Similar works proposed in [62,63] focused only on early AL strategies such as early-stage experimental design problems. The TED method was proposed to select the samples using robust AL method incorporated with structured sparsity-inducing norms to relax the NP-hard objective of the convex formulation. Thus, these works only focused on selecting an optimal set of initial samples to kick-start the AL. However, the superiority of our proposed FSAM pipeline is that it shows state-of-the-art performance independent of how the initial labeled training samples are selected. Such methods can easily be integrated into the works which utilize the decision boundary based sample selection methods.
A novel tri-training semi-supervised hyperspectral image classification method based on regularized local discriminant embedding feature extraction (RLDE) was proposed in [64]. In this work, the RLDE process is used for optimal number of feature extraction to overcome the limitation of singular values and over-fitting of local Fisher discriminant analysis and local discriminant embedding. At a later stage, active learning method is used to select the informative samples from the candidate set. This work solves the singularity issues of LDA, however, this may include the redundant samples back to the training set which do not provide any new information to the classifier.
Spatial–spectral multiview 3D Gabor inspired active learning for hyperspectral image classification method was proposed in [65]. Trivial multiview active learning methods can make a comprehensive analysis of both sample selection and object characterization in active learning by using several features of multiple views. However, multiview cannot effectively exploit spatial–spectral information by respecting the 3D nature of hyperspectral imaging, therefore, the sample selection method in multiview is only based on the disagreement of multiple views. To overcome such problems, J. Hu, et al. [65] proposed a two-step 3D Gabor inspired multiview method for hyperspectral image classification. The first step consists of the view generation step, in which a 3D Gabor filter was used to generate multiple cubes with limited bands and utilize the features assessment strategies to select cubes for constructing views. On a second stage, an active learning method was presented which used both external and internal uncertainty estimation of views. More specifically, posterior probability distribution was used to learn the internal uncertainty of each individual independent view and external uncertainty was computed using inconsistency between the views.
Of course, the frameworks proposed in the above papers can be easily integrated with our proposed FSAM sample selection method instead of selecting the samples based on uncertainty or tri-training methods.
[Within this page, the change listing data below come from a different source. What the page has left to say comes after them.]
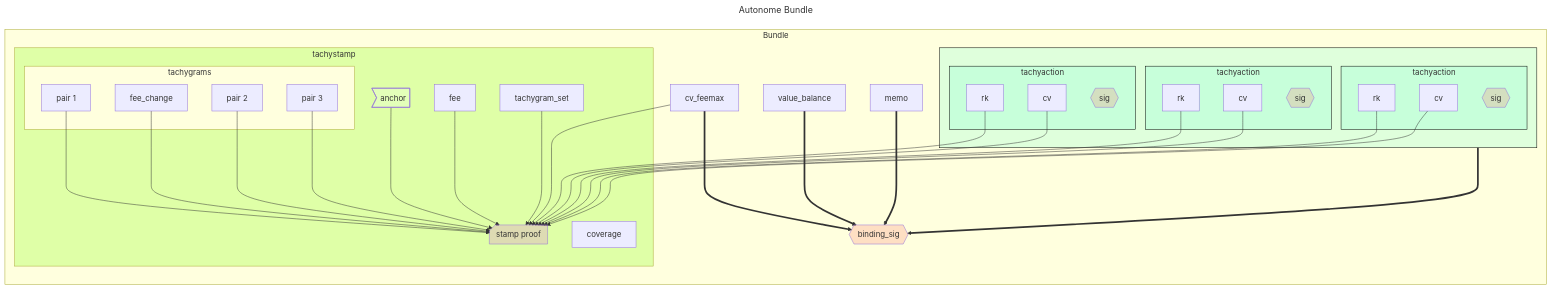
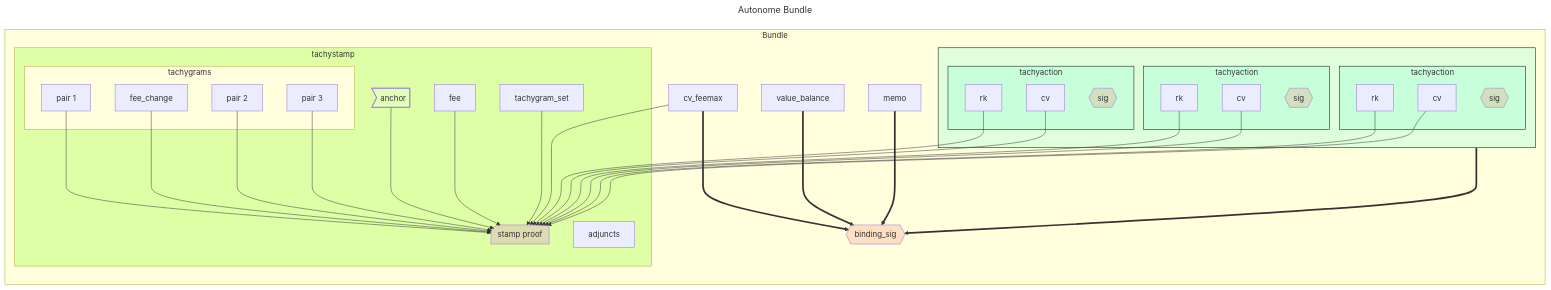
The diagram in book/src/bundle.md (tachyon-zcash/tachyon), drawn with Mermaid before and after one commit. The commit also changed other lines of this file and 18 other files, not shown here.

````diff
--- a/book/src/bundle.md
+++ b/book/src/bundle.md
@@ -85,75 +85,75 @@
 ```mermaid
 ---
 title: Autonome Bundle
 ---
 flowchart LR
 classDef signature fill:#fa807240
 classDef optional fill:#d3d3d340,stroke-dasharray: 5 5
 
 style tachyaction1 fill:#7fffd440,stroke:black
 style tachyaction2 fill:#7fffd440,stroke:black
 style tachyaction3 fill:#7fffd440,stroke:black
 style tachyaction_vec fill:#7fffd440,stroke:black
 
 style stamp_proof fill:#da70d640
 style anchor fill:#f0fff040
 
 style tachystamp fill:#7fff0040
 
 subgraph shielded_data["Bundle"]
 
     subgraph tachyaction_vec[" "]
 
         subgraph tachyaction1["tachyaction"]
             cv1["cv"]
             rk1["rk"]
             sig1:::signature@{shape: hex, label: "sig"}
         end
 
        subgraph tachyaction2["tachyaction"]
             cv2["cv"]
             rk2["rk"]
             sig2:::signature@{shape: hex, label: "sig"}
         end
 
        subgraph tachyaction3["tachyaction"]
             cv3["cv"]
             rk3["rk"]
             sig3:::signature@{shape: hex, label: "sig"}
         end
     end
 
     subgraph tachystamp
         subgraph tachygrams["tachygrams"]
             tg1["pair 1"]
             tg2["pair 2"]
             tg3["pair 3"]
             fee_change
         end
         fee
-        coverage
         tachygram_set
+        adjuncts
         anchor@{shape: odd}
         stamp_proof@{shape: notch-rect, label: "stamp proof"}
 
         anchor ---> stamp_proof
         fee & fee_change & tachygram_set ---> stamp_proof
         tg1 & tg2 & tg3 ---> stamp_proof
     end
 
     rk1 & rk2 & rk3 ---> stamp_proof
     cv1 & cv2 & cv3 ---> stamp_proof
 
     sig_binding:::signature@{shape: hex, label: "binding_sig"}
     v_balance["value_balance"]
     cv_feemax["cv_feemax"]
     memo
 
     cv_feemax ---> stamp_proof
 
     v_balance ===> sig_binding
     cv_feemax ===> sig_binding
     memo ===> sig_binding
     tachyaction_vec ===> sig_binding
 end
 ```
````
We initialize our active learning method from 100 number of randomly selected labeled training samples and we experimentally demonstrate that randomly increasing the size of the training set slightly increases the accuracy nevertheless the classifiers become computationally complex. Therefore, at the first step, we decided to separate the set of misclassified samples which have higher fuzziness values (samples fuzziness magnitude between 0.7–1.0). We then select a specific percentage of misclassified samples which have higher fuzziness to compute the spectral angle among the reference training samples. We then fused a specific percentage of selected samples with the original training set to retrain the classifier from scratch for better generalization and classification performance on those samples which were initially misclassified by the same classifier.
More specifically, the proposed solution has been rigorously investigated through comparison against some significant works recently published in the HSI classification area, adopting different sample selection methods such as random sampling (RS), mutual information (MI), breaking ties (BT), modified breaking ties (MBT), uncertainty, and fuzziness as introduced in Section 4. This comparison is based on the Botswana hyperspectral dataset acquired by the NASA EO-1 Satellite Hyperion sensor [58,66]. The experiments are based on five Monte Carlo runs with 100 initial training samples selected from this dataset. In each iteration, the training set size has been increased of 50 samples selected by a specific method among the ones to be compared. The results thus obtained are presented in the Table 4, Table 5, Table 6, Table 7 and Table 8. Based on such results, we can argue that the FSAM pipeline outperforms the other solutions taken into account in these experiments. This is due to the dual soft thresholding method for selection of the most informative as well as spatially heterogeneous labeled training samples. Furthermore, another benefit of the proposed FSAM solution is that it systematically selects the most informative but least redundant labeled training samples by machine–machine interaction without involving any supervisor, automatically, while the other AL frameworks need that a supervisor selects the samples at each iteration, manually.
By the Botswana dataset we experimentally demonstrated that FSAM outperforms all other sample selection methods, i.e., random selection, mutual information, breaking ties, modified breaking ties, and fuzziness in terms of accuracy, starting from the same classifiers and the same number of labeled training samples as shown in Table 4, Table 5, Table 6, Table 7 and Table 8. Furthermore, all these sample selection methods are more often subjective and tends to bring redundancy into the classifiers. reducing the generalization performance of the classifiers. More specifically, the number of samples required to learn a model in FSAM can be much lower than the number of selected samples. In such scenarios, there is a risk, however, that the learning model may get overwhelmed because of the uninformative or spatially miscellaneous samples selected by query function.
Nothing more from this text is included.